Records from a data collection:
[Start of section]
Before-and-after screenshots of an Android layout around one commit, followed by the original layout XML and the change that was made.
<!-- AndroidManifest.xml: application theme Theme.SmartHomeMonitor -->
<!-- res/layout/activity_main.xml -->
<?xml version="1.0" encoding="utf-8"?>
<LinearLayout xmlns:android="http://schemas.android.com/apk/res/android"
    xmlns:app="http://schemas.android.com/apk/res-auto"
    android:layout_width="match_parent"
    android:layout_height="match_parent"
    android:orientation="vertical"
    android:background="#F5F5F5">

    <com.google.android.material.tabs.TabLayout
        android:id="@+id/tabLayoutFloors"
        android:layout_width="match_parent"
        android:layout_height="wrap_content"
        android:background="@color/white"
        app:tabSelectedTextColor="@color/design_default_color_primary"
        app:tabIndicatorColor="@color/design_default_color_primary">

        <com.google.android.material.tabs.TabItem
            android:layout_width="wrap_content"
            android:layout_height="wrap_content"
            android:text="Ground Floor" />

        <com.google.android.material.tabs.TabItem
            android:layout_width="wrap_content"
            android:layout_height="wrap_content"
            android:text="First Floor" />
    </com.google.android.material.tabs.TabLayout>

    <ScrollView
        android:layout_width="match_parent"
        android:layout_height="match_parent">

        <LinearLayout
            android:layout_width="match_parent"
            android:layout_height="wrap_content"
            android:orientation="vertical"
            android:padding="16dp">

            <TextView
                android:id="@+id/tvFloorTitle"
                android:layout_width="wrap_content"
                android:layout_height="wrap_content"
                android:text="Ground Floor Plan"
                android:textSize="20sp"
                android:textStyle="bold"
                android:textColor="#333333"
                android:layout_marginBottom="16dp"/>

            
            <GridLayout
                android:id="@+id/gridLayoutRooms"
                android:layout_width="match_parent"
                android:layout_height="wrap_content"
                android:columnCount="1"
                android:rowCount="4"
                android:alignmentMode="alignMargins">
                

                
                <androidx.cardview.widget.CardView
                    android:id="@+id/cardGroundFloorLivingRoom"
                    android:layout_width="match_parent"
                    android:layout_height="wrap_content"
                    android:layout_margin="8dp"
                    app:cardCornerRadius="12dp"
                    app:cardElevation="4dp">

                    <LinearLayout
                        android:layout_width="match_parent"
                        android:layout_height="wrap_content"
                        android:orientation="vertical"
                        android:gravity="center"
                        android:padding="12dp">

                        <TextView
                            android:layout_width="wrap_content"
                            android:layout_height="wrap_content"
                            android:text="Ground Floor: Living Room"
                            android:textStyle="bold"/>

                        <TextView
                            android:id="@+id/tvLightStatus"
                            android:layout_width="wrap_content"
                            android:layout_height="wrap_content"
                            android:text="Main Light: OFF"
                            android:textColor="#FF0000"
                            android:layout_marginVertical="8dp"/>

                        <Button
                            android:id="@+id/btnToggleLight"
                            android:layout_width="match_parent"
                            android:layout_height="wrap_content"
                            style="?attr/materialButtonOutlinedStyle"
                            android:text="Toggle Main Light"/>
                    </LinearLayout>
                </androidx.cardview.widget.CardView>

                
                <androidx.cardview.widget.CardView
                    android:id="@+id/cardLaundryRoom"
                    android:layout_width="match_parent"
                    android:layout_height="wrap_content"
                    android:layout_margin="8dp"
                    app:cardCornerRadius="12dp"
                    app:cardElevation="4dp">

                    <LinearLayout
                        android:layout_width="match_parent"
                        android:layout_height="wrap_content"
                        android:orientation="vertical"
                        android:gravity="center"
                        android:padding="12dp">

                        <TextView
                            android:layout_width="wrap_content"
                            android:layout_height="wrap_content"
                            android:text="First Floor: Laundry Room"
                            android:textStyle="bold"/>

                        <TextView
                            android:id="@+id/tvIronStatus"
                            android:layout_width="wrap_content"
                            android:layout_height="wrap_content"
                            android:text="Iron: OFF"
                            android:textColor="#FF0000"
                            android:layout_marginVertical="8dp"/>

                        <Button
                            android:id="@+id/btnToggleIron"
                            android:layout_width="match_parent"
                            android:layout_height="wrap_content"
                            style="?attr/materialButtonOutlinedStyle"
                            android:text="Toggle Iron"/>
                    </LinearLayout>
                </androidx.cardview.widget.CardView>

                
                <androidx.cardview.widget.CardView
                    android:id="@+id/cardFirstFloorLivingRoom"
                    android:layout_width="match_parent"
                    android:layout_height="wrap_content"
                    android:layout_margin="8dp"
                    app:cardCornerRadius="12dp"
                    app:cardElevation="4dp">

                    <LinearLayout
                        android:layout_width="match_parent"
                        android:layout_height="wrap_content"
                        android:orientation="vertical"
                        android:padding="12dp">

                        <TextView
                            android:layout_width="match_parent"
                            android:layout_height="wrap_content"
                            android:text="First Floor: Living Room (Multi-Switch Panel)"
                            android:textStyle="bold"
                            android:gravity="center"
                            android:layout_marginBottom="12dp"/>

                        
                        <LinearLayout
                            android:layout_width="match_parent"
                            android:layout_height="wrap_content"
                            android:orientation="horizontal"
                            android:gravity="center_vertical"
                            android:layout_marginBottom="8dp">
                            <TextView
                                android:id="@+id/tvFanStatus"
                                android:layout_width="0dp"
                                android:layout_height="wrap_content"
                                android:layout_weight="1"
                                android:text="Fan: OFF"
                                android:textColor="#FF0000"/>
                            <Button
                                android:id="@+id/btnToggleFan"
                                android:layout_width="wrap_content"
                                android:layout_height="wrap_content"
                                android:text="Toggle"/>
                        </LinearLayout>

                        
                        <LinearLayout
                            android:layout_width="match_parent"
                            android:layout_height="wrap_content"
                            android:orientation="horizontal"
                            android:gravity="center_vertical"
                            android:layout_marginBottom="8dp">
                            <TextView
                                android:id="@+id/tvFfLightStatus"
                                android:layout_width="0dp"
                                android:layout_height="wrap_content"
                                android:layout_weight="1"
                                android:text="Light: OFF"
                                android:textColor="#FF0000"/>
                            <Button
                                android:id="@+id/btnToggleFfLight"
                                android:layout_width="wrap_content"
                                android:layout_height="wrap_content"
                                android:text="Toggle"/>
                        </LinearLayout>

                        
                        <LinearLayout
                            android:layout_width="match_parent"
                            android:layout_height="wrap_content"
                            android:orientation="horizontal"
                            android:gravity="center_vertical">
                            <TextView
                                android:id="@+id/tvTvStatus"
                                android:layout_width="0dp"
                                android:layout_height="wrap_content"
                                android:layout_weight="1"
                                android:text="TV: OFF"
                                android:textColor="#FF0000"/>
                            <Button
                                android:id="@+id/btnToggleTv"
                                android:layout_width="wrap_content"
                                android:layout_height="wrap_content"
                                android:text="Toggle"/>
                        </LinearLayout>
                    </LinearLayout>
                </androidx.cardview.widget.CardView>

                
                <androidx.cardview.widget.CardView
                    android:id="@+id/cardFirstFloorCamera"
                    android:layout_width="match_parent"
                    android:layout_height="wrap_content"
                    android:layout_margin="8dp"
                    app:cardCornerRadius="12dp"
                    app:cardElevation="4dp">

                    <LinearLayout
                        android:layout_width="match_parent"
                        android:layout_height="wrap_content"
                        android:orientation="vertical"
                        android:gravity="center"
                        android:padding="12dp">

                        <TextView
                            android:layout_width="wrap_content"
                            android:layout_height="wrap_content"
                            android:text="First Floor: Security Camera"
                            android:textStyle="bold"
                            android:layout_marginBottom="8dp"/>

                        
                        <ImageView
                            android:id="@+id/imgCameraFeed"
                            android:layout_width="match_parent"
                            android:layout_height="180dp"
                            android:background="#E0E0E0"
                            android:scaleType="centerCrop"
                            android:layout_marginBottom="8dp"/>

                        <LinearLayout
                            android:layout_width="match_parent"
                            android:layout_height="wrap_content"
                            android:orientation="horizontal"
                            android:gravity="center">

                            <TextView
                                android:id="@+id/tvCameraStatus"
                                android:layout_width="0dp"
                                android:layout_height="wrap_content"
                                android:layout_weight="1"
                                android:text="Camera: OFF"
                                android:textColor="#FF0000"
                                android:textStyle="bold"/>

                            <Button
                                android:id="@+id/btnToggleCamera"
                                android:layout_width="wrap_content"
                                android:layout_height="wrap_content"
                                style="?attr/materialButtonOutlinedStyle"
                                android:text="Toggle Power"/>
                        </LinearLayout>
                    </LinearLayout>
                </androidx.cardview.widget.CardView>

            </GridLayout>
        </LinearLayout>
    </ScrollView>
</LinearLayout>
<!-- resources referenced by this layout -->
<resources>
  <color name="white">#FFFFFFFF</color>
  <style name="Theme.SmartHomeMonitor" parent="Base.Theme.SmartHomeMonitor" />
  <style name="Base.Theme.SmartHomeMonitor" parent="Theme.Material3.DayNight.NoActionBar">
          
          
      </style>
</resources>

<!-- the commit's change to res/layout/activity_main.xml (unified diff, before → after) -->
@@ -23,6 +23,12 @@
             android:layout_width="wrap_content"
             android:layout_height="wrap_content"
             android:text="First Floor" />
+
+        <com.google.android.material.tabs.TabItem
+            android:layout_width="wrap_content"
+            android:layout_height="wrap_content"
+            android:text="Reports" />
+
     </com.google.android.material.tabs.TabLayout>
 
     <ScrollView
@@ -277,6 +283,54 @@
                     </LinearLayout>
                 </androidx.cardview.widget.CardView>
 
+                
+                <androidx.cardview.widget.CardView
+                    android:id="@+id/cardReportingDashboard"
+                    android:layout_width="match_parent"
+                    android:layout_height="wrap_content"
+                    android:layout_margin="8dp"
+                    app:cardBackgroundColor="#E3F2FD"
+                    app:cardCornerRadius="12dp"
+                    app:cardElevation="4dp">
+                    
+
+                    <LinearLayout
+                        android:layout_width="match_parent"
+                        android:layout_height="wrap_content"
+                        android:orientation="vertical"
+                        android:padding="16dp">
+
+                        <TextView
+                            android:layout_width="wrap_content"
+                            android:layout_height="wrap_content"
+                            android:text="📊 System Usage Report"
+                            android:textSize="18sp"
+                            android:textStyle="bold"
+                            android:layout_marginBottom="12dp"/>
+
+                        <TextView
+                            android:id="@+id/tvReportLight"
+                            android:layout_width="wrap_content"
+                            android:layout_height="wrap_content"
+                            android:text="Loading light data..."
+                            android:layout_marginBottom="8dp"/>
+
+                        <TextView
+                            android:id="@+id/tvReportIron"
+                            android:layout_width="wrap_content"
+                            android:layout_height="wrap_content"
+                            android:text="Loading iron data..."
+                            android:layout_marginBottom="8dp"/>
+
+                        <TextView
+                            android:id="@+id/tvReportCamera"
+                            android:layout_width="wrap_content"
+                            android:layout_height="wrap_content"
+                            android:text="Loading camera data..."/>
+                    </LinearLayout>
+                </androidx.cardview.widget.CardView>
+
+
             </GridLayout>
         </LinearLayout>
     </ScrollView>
[End of section]
### Task objective
Search the records for the word "name". Copy each line where it appears.

### Exercise response
  <color name="white">#FFFFFFFF</color>
  <style name="Theme.SmartHomeMonitor" parent="Base.Theme.SmartHomeMonitor" />
  <style name="Base.Theme.SmartHomeMonitor" parent="Theme.Material3.DayNight.NoActionBar">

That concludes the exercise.